In nature, there is constant rebirth. As flowers and trees wither, new ones sprout and grow, made stronger by the plants that came before.
So when the century-old greenhouses at the University of Wisconsin were razed to make way for a new laboratory facility, the university pondered the opportunity. A new greenhouse structure could implement the latest in horticulture technology and demonstrate the university's commitment to agriculture science. Programmatically, the new complex could give students an exceptional teaching lab and an ideal habitat for diverse plants. Visually, it could provide a new entrance for the horticulture building while communicating a metaphor - the tremendous potential for growth.
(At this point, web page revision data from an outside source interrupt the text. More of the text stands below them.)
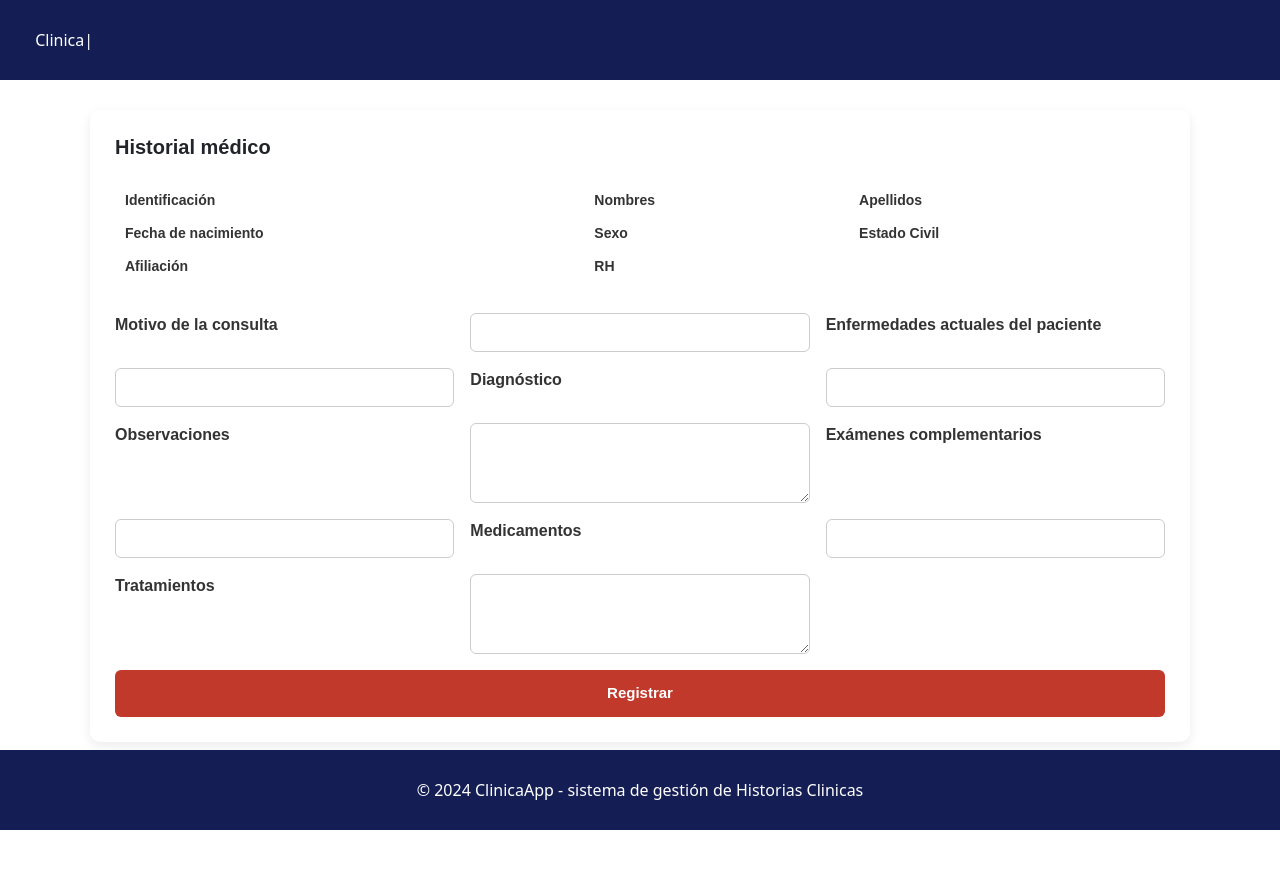
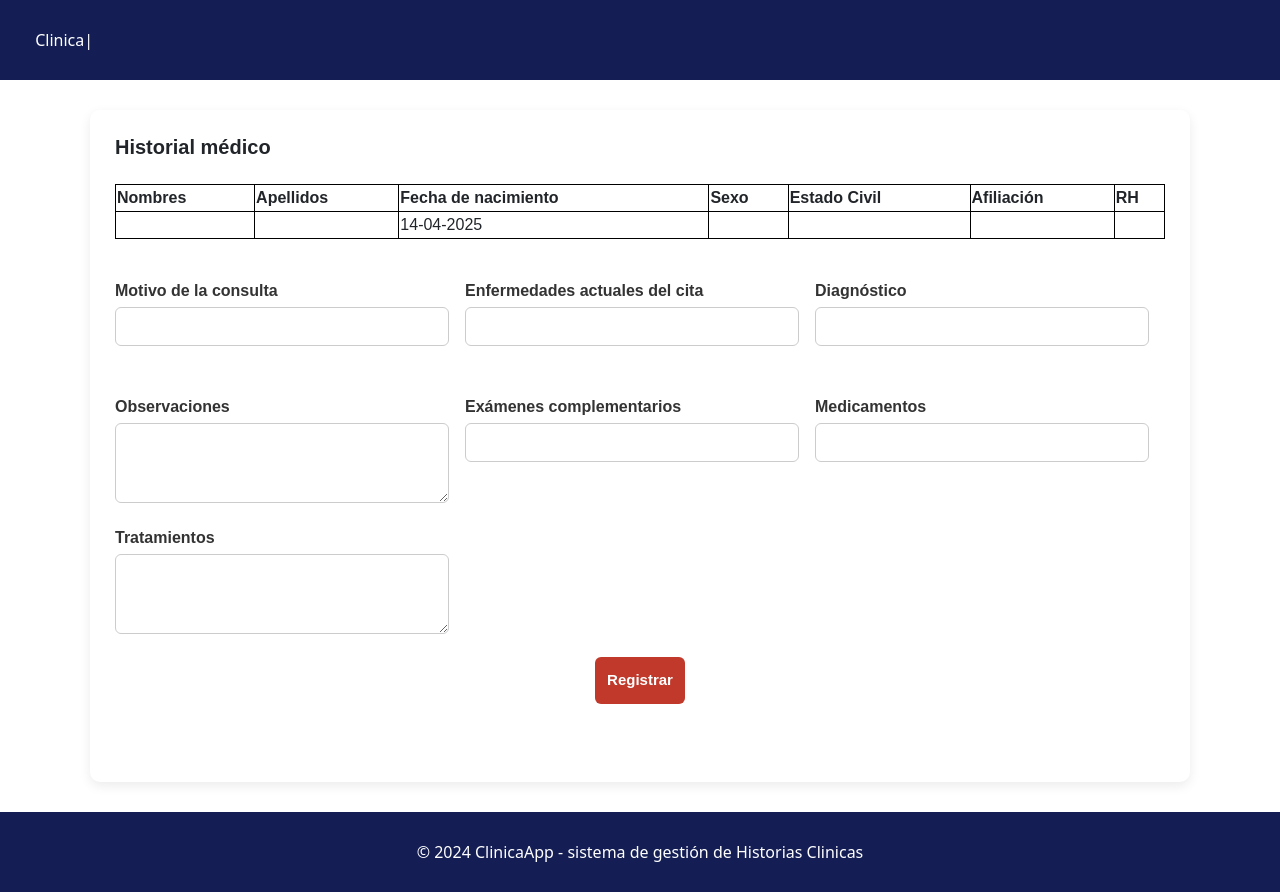
Before and after one commit to zack2141/Historias_Clinicas, an Angular app in the folder frontend_historias_clinicas/: page /historia-clinica in a window 1280 px wide. Before the commit the page ends 830 px from the top, so only its background shows below. Built offline with nearby package versions, Linux system fonts and the light colour scheme.

Commit message:
cambios en los modulos del medico

```diff
--- a/frontend_historias_clinicas/src/app/modulos-medico/historia-clinica/historia-clinica.component.css
+++ b/frontend_historias_clinicas/src/app/modulos-medico/historia-clinica/historia-clinica.component.css
@@ -36,8 +36,9 @@
 
   form {
     display: grid;
-    grid-template-columns: repeat(auto-fit, minmax(320px, 1fr));
+    grid-template-columns: repeat(3, minmax(320px, 1fr));
     gap: 16px;
+    grid-auto-rows: minmax(100px, auto);
   }
 
 
@@ -81,3 +82,70 @@
   button[type="submit"]:hover {
     background-color: #a93226;
   }
+
+  table, tr, td{
+    border: solid 1px black;
+  }
+
+  table{
+    width: 100%;
+    margin-bottom: 5vh;
+  }
+
+/* Contenedores del formulario*/
+
+#cont1{
+  grid-column: 1;
+  grid-row: 1;
+
+}
+
+#cont2{
+
+  grid-column: 2;
+  grid-row: 1;
+
+}
+
+#cont3{
+
+  grid-column: 3;
+  grid-row: 1;
+
+}
+
+#cont4{
+
+  grid-column: 1;
+  grid-row: 2;
+
+}
+
+#cont5{
+
+  grid-column: 2;
+  grid-row: 2;
+
+}
+
+#cont6{
+
+  grid-column: 3;
+  grid-row: 2;
+
+}
+
+#cont7{
+
+  grid-column: 1;
+  grid-row: 3;
+
+}
+
+#cont8{
+
+  grid-column: 1/5;
+  grid-row: 4;
+  text-align: center;
+
+}
--- a/frontend_historias_clinicas/src/app/modulos-medico/historia-clinica/historia-clinica.component.html
+++ b/frontend_historias_clinicas/src/app/modulos-medico/historia-clinica/historia-clinica.component.html
@@ -1,55 +1,77 @@
 <div class="contenedor-historia">
     <h4>Historial médico</h4>
 
-    <div class="datos-paciente">
-      <table>
-        <tr>
-          <td><strong>Identificación</strong></td>
-          <td>{{ paciente.identificacion }}</td>
+    <div class="datos-cita">
+      <table >
+
+        <thead>
           <td><strong>Nombres</strong></td>
-          <td>{{ paciente.nombres }}</td>
           <td><strong>Apellidos</strong></td>
-          <td>{{ paciente.apellidos }}</td>
+          <td><strong>Fecha de nacimiento</strong></td>
+          <td><strong>Sexo</strong></td>
+          <td><strong>Estado Civil</strong></td>
+          <td><strong>Afiliación</strong></td>
+          <td><strong>RH</strong></td>
+        </thead>
+        <tbody>
+
+          <tr >
+
+            <td>{{ cita.idpaciente.nombres }}</td>
+            <td>{{ cita.idpaciente.apellidos }}</td>
+            <td>{{ cita.idpaciente.fechaNacimiento | date: 'dd-MM-yyyy' }}</td>
+            <td>{{ cita.idpaciente.sexo }}</td>
+            <td>{{ cita.idpaciente.estadoCivil }}</td>
+            <td>{{ cita.idpaciente.afiliacion }}</td>
+            <td>{{ cita.idpaciente.rh }}</td>
           </tr>
-        <tr>
-          <td><strong>Fecha de nacimiento</strong></td>
-          <td>{{ paciente.fechaNacimiento }}</td>
-          <td><strong>Sexo</strong></td>
-          <td>{{ paciente.sexo }}</td>
-          <td><strong>Estado Civil</strong></td>
-          <td>{{ paciente.estadoCivil }}</td>
-        </tr>
-        <tr>
-          <td><strong>Afiliación</strong></td>
-          <td>{{ paciente.afiliacion }}</td>
-          <td><strong>RH</strong></td>
-          <td>{{ paciente.rh }}</td>
-        </tr>
+
+        </tbody>
       </table>
     </div>
 
     <form (ngSubmit)="Guardar_historial()">
+
+      <div id="cont1">
         <label>Motivo de la consulta</label>
         <input [(ngModel)]="nueva_historia.motivo" name="motivoConsulta"/>
+      </div>
 
-      <label>Enfermedades actuales del paciente</label>
+      <div id="cont2">
+        <label>Enfermedades actuales del cita</label>
         <input [(ngModel)]="nueva_historia.enfermedadPaciente" name="enfermedadesActuales"/>
 
+      </div>
+
+      <div id="cont3">
         <label>Diagnóstico</label>
         <input [(ngModel)]="nueva_historia.diagnostico" name="diagnostico"/>
 
+      </div>
+
+      <div id="cont4">
         <label>Observaciones</label>
         <textarea [(ngModel)]="nueva_historia.observaciones" name="observaciones"></textarea>
+      </div>
 
+      <div id="cont5">
         <label>Exámenes complementarios</label>
         <input [(ngModel)]="nueva_historia.examenesComplementarios" name="examenes"/>
+    </div>
 
+      <div id="cont6">
         <label>Medicamentos</label>
         <input [(ngModel)]="nueva_historia.recetaMedicamentos" name="medicamentos"/>
+      </div>
 
+      <div id="cont7">
         <label>Tratamientos</label>
         <textarea [(ngModel)]="nueva_historia.tratamientos" name="tratamientos"></textarea>
+      </div>
 
+      <div id="cont8">
         <button type="submit">Registrar</button>
+      </div>
+
     </form>
   </div>
--- a/frontend_historias_clinicas/src/app/modulos-medico/historia-clinica/historia-clinica.component.ts
+++ b/frontend_historias_clinicas/src/app/modulos-medico/historia-clinica/historia-clinica.component.ts
@@ -4,12 +4,15 @@ import { HistoriaClinicaService } from '../../servicios/historia-clinica.service
 import { Router } from '@angular/router';
 import { HistorialClinico } from '../../entidades/historial-clinico';
 import Swal from 'sweetalert2';
+import { Cita } from '../../entidades/cita';
+import { CommonModule } from '@angular/common';
+import { Location } from '@angular/common'
 
 
 @Component({
   selector: 'app-historia-clinica',
   standalone: true,
-  imports: [FormsModule],
+  imports: [FormsModule, CommonModule],
   templateUrl: './historia-clinica.component.html',
   styleUrl: './historia-clinica.component.css'
 })
@@ -17,19 +20,56 @@ export class HistoriaClinicaComponent implements OnInit {
 
 
 
-  paciente: any = {};
+  cita: Cita = {
+    idcita: 0,
+    hora: '',
+    fecha: new Date(),
+    motivo: '',
+    motivoCita: '',
+    idmedico: {
+      idmedico: 0,
+      residenciaMedico: '',
+      telefonoMedico: '',
+      direccionMedico: '',
+      salarioMedcio: 0,
+      correoMedico: '',
+      cargoMedico: '',
+      turnomedico: '',
+      apellidosMedico: '',
+      nombreMedico: '',
+      edadMedico: ''
+    },
+    idpaciente: {
+      idPaciente: '',
+      nombres: '',
+      apellidos: '',
+      sexo: '',
+      estadoCivil: '',
+      fechaNacimiento: new Date(),
+      rolPaciente: '',
+      direccion: '',
+      rh: '',
+      correo: '',
+      telefono: '',
+      afiliacion: ''
+    }
+  };
   nueva_historia: HistorialClinico = new HistorialClinico();
 
   constructor(
     private ServiceHistorial: HistoriaClinicaService,
-    private router: Router
+    private router: Router,
+    private location: Location
   ) {}
 
   ngOnInit(): void {
-    const navigation = this.router.getCurrentNavigation();
-    const datosPaciente = navigation?.extras?.state?.['paciente'];
-    if (datosPaciente) {
-      this.paciente = datosPaciente;
+    const state = this.location.getState() as { cita?: Cita }; // para obtener la cita desde el anterior modulo cuando se utiliza router navigation
+
+    if (state && state.cita) {
+      this.cita = state.cita;
+      console.log("✅ Cita recibida:", this.cita);
+    } else {
+      console.warn("⚠️ No se recibió la cita.");
     }
   }
 
@@ -43,7 +83,7 @@ export class HistoriaClinicaComponent implements OnInit {
 
     const historiaCompleta = {
       ...this.nueva_historia,
-      paciente: this.paciente
+      paciente: this.cita
     };
 
     Swal.fire({
--- a/frontend_historias_clinicas/src/app/modulos-medico/lista-pacientes/lista-pacientes.component.html
+++ b/frontend_historias_clinicas/src/app/modulos-medico/lista-pacientes/lista-pacientes.component.html
@@ -11,7 +11,6 @@
         <tr>
           <th>Fecha</th>
           <th>Hora</th>
-          <th>Identificación</th>
           <th>Nombres</th>
           <th>Apellidos</th>
           <th>Motivo</th>
@@ -22,7 +21,6 @@
         <tr *ngFor="let cita of lista_citas">
           <td>{{ cita.fecha | date: 'dd-MM-yyyy' }}</td>
           <td>{{ cita.hora }}</td>
-          <td>{{ cita.idpaciente.idPaciente }}</td>
           <td>{{ cita.idpaciente.nombres }}</td>
           <td>{{ cita.idpaciente.apellidos }}</td>
           <td>{{ cita.motivoCita }}</td>
--- a/frontend_historias_clinicas/src/app/modulos-medico/lista-pacientes/lista-pacientes.component.ts
+++ b/frontend_historias_clinicas/src/app/modulos-medico/lista-pacientes/lista-pacientes.component.ts
@@ -19,6 +19,41 @@ export class ListaPacientesComponent implements OnInit{
   lista_citas: Cita[] = [];
   fechaSeleccionada: string = '';
 
+  citaselect: Cita = {
+    idcita: 0,
+    hora: '',
+    fecha: new Date(),
+    motivo: '',
+    motivoCita: '',
+    idmedico: {
+      idmedico: 0,
+      residenciaMedico: '',
+      telefonoMedico: '',
+      direccionMedico: '',
+      salarioMedcio: 0,
+      correoMedico: '',
+      cargoMedico: '',
+      turnomedico: '',
+      apellidosMedico: '',
+      nombreMedico: '',
+      edadMedico: ''
+    },
+    idpaciente: {
+      idPaciente: '',
+      nombres: '',
+      apellidos: '',
+      sexo: '',
+      estadoCivil: '',
+      fechaNacimiento: new Date(),
+      rolPaciente: '',
+      direccion: '',
+      rh: '',
+      correo: '',
+      telefono: '',
+      afiliacion: ''
+    }
+  };
+
   constructor(
     private servicioCitas: CitaService,
     private router: Router
@@ -27,8 +62,10 @@ export class ListaPacientesComponent implements OnInit{
   ngOnInit(): void {
     const hoy = new Date();
     this.fechaSeleccionada = hoy.toISOString().split('T')[0];
-    this.ver_lista_pacientes();
+    this.lista_dia()
   }
+
+
 
   ver_lista_pacientes(): void {
     if (!this.fechaSeleccionada) {
@@ -73,8 +110,21 @@ export class ListaPacientesComponent implements OnInit{
   }
 
   redireccion_historia(cita: Cita): void {
+
+    this.citaselect = cita;
+
+    console.log(this.citaselect)
+
     this.router.navigate(['/historia-clinica'], {
-      queryParams: { idCita: cita.idcita }
+      state: { cita: this.citaselect }
     });
   }
+
+  lista_dia(){
+
+    this.servicioCitas.citas_del_Dia().subscribe(dato =>{
+      this.lista_citas= dato
+    })
+  }
+
 }
--- a/frontend_historias_clinicas/src/app/modulos-pacientes/solicitar-cita/solicitar-cita.component.ts
+++ b/frontend_historias_clinicas/src/app/modulos-pacientes/solicitar-cita/solicitar-cita.component.ts
@@ -71,17 +71,19 @@ solicitar_cita_paciente() {
       Swal.fire({
         icon: 'success',
         title: 'La cita ha sido agendada ',
-        showConfirmButton: false,
-        timer: 2000
-      })
-      window.location.reload();
+        showConfirmButton: true
+      }).then(() => {
+        window.location.reload();; // refrescar citas
+      });
+
     } else {
       Swal.fire({
         icon: 'success',
         title: 'fallo en la solicitud ',
-        showConfirmButton: false,
-        timer: 2000
-      })
+        showConfirmButton: true
+      }).then(() => {
+        window.location.reload();; // refrescar citas
+      });
     }
   });
 }
```
Also changed, not shown: 1 other file (tests, documents, lock files or other folders). Lines whose indentation alone changed are shown as unchanged.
In the resulting structure, tree-like columns branch up to support curved beams above the greenhouse entrance, forming a new façade for the previously undistinguished plant sciences building. The facility has a 1,400-square-foot conservatory and 11 separate environments. Each area is programmable to different conditions of light, heat, humidity, and soil temperature, allowing multiple experiments to be conducted simultaneously. The greenhouse creates a dramatic, western entry to the department of plant sciences.